** Data extract follows **
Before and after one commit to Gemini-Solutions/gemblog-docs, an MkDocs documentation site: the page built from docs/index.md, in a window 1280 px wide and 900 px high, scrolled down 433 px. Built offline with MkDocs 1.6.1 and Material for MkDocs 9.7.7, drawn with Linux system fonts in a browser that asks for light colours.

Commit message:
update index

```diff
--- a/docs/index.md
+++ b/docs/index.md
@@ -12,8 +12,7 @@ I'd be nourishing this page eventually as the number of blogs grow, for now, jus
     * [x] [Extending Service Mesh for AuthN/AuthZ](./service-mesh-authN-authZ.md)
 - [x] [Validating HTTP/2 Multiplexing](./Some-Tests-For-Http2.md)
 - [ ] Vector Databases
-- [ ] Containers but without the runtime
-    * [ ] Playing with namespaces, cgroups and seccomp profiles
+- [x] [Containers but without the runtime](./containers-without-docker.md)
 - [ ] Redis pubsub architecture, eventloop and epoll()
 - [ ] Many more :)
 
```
** End of Data extract **
** Data extract follows **
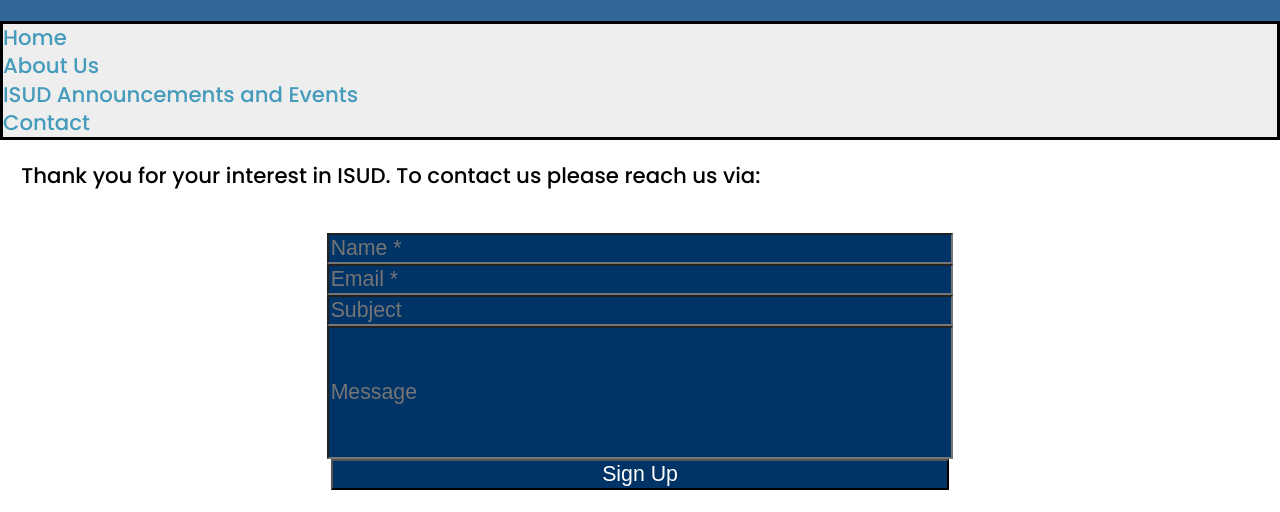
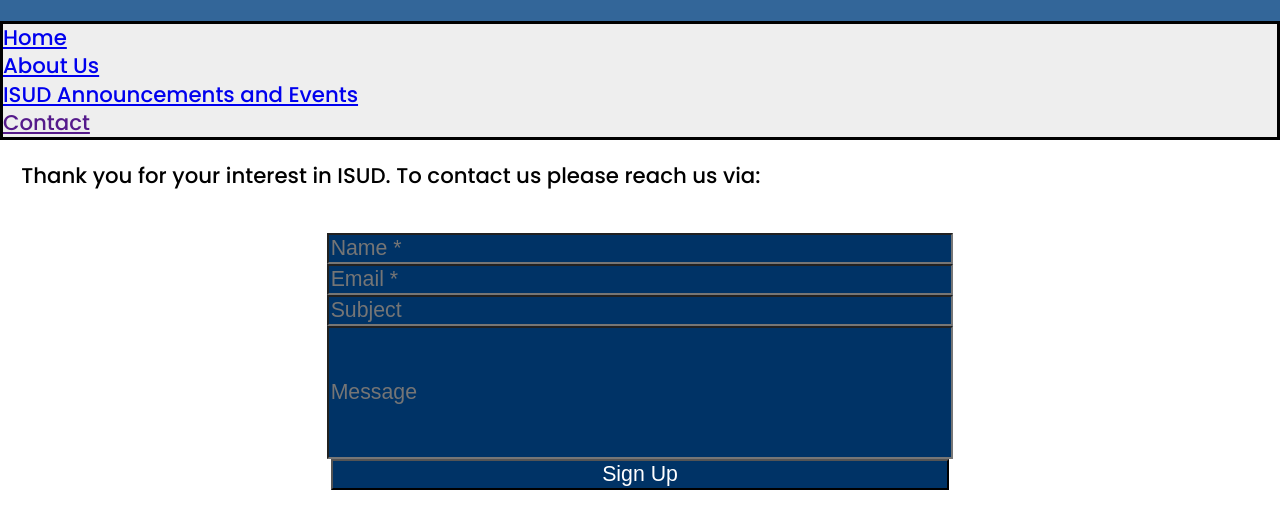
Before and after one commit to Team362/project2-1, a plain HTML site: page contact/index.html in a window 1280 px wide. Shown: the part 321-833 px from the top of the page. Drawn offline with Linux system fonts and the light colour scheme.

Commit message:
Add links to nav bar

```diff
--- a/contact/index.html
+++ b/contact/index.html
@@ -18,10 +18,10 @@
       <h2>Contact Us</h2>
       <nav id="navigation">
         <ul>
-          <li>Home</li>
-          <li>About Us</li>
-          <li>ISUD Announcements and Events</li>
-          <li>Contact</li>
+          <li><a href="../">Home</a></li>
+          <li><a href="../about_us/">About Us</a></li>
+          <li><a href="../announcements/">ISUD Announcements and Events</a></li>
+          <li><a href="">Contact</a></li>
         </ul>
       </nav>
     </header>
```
** End of Data extract **
** Data extract follows **
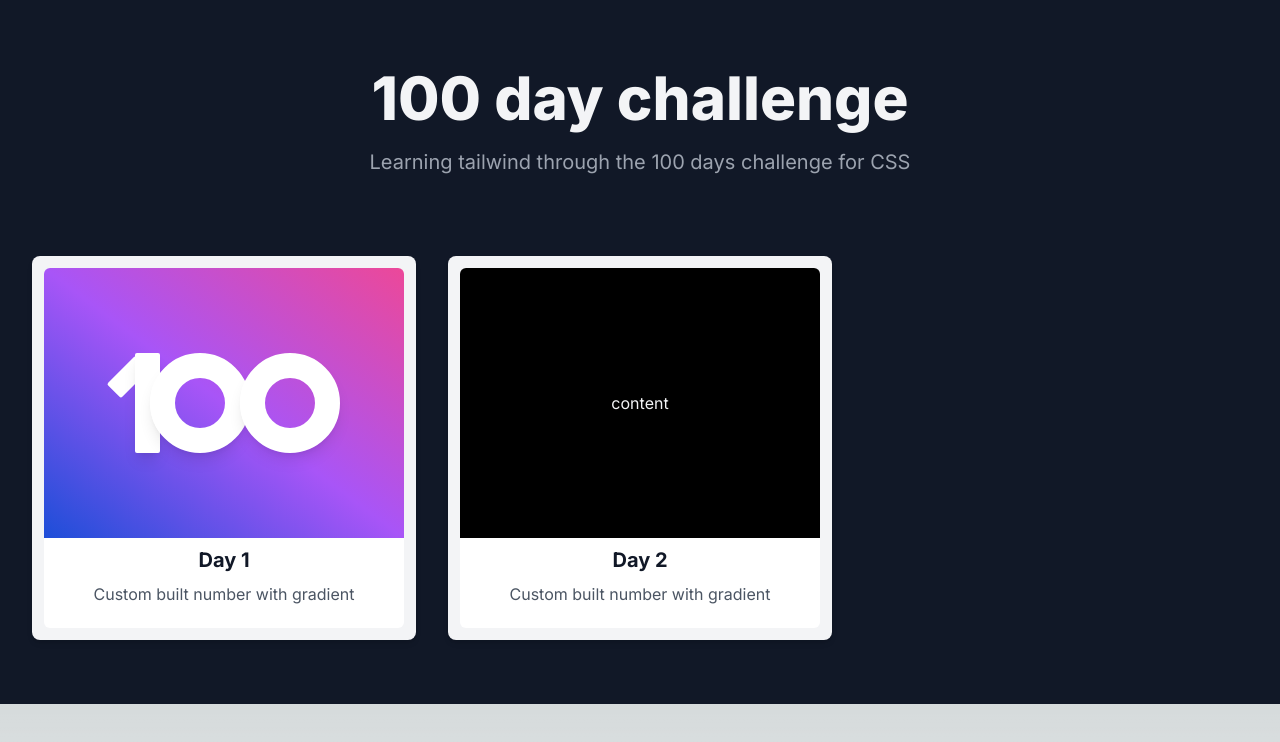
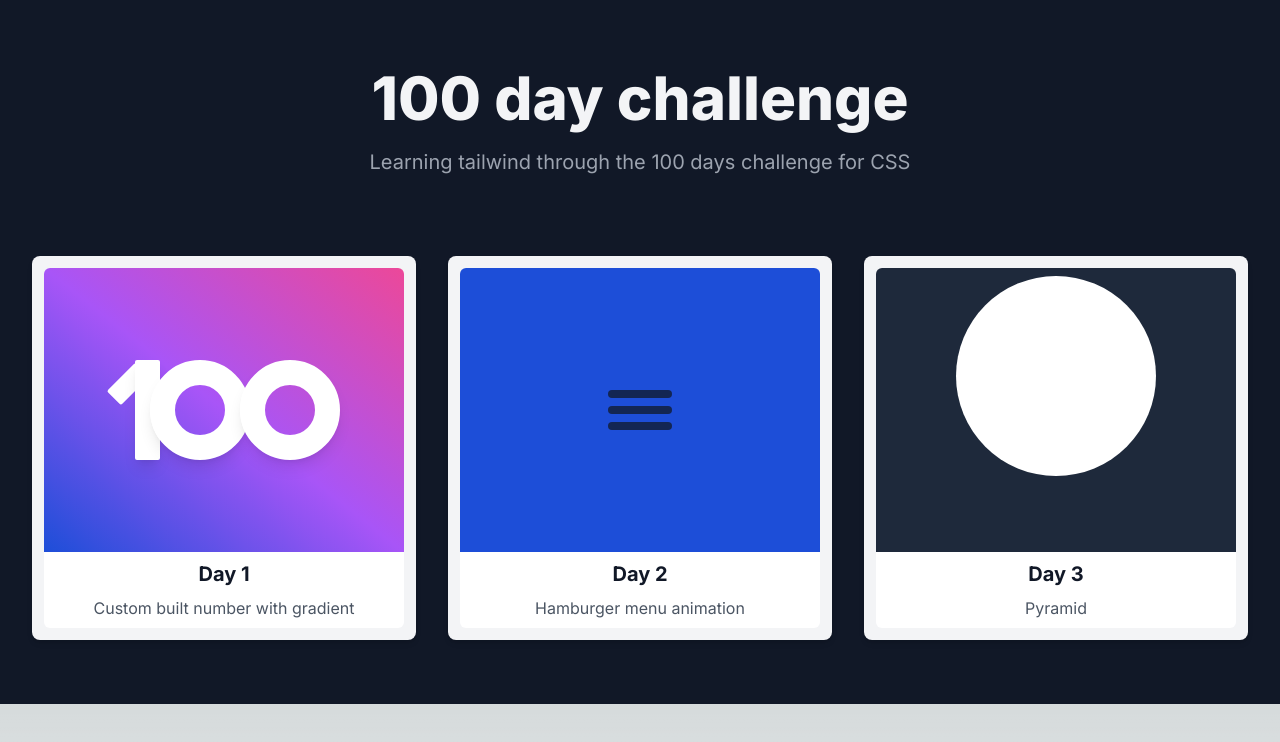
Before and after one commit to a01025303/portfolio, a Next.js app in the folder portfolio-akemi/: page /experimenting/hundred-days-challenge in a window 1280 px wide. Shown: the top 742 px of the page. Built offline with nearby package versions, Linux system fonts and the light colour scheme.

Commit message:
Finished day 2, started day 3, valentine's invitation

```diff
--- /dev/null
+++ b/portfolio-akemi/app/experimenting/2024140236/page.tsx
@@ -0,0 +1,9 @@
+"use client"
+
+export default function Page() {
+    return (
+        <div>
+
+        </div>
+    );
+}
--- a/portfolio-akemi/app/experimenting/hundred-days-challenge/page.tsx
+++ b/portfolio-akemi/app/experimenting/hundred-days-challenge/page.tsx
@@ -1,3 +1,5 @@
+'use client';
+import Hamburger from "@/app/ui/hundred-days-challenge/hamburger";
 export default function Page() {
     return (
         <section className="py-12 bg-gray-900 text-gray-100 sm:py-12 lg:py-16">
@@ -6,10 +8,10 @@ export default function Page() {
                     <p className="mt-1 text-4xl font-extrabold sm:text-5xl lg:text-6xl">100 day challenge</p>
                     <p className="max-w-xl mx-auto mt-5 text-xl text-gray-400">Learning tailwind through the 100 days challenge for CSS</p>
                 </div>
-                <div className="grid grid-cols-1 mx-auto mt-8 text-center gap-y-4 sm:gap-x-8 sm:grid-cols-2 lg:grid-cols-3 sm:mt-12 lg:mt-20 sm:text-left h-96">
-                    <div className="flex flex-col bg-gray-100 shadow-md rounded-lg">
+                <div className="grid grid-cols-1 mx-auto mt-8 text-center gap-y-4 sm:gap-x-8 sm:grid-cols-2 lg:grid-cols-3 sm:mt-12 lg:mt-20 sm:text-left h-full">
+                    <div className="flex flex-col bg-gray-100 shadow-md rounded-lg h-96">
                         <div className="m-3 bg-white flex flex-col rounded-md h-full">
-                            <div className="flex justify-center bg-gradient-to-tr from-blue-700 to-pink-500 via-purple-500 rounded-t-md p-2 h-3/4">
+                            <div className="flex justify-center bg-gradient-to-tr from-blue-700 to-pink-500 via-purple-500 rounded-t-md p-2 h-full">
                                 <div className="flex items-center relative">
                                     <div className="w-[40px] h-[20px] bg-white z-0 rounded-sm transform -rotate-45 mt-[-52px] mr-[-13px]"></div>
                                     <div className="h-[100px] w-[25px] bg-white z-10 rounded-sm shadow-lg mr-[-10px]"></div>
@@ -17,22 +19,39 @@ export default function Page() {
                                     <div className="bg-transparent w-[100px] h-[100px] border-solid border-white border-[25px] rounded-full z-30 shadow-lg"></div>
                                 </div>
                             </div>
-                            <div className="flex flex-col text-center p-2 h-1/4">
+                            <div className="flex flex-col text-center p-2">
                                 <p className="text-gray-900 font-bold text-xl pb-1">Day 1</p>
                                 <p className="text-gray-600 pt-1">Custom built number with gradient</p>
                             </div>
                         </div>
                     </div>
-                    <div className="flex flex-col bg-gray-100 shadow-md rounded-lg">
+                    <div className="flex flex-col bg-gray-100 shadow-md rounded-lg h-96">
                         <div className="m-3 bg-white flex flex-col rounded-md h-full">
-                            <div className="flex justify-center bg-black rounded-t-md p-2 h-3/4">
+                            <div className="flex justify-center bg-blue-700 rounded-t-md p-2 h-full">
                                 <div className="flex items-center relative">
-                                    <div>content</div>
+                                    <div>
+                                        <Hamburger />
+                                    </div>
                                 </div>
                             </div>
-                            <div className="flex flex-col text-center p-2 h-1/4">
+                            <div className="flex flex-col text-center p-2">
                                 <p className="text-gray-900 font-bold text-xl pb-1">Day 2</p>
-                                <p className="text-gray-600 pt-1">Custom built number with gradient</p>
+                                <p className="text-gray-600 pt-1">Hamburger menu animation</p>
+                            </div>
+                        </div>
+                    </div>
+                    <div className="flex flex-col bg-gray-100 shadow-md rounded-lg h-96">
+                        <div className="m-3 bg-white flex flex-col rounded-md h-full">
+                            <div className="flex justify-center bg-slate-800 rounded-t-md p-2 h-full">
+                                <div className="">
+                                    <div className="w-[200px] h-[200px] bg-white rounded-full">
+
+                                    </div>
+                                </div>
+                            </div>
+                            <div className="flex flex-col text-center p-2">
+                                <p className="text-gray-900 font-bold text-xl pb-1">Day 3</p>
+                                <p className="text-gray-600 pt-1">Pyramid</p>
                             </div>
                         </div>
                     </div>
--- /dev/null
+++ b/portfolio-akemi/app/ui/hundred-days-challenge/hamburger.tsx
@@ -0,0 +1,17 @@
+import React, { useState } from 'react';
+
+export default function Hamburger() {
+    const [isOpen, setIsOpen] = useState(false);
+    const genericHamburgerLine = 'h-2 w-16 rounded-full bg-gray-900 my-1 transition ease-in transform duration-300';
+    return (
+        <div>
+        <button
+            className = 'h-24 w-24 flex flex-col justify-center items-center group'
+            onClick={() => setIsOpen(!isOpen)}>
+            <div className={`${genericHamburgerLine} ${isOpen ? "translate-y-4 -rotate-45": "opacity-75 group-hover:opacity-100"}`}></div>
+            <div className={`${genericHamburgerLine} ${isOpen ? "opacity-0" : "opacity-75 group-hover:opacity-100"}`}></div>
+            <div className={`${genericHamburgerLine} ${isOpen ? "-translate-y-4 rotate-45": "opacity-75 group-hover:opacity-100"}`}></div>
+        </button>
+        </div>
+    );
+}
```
** End of Data extract **
• **The task**: Filter these records, keeping every line where the word "Announcements" occurs.

• **Output for this task**:
-          <li>ISUD Announcements and Events</li>
+          <li><a href="../announcements/">ISUD Announcements and Events</a></li>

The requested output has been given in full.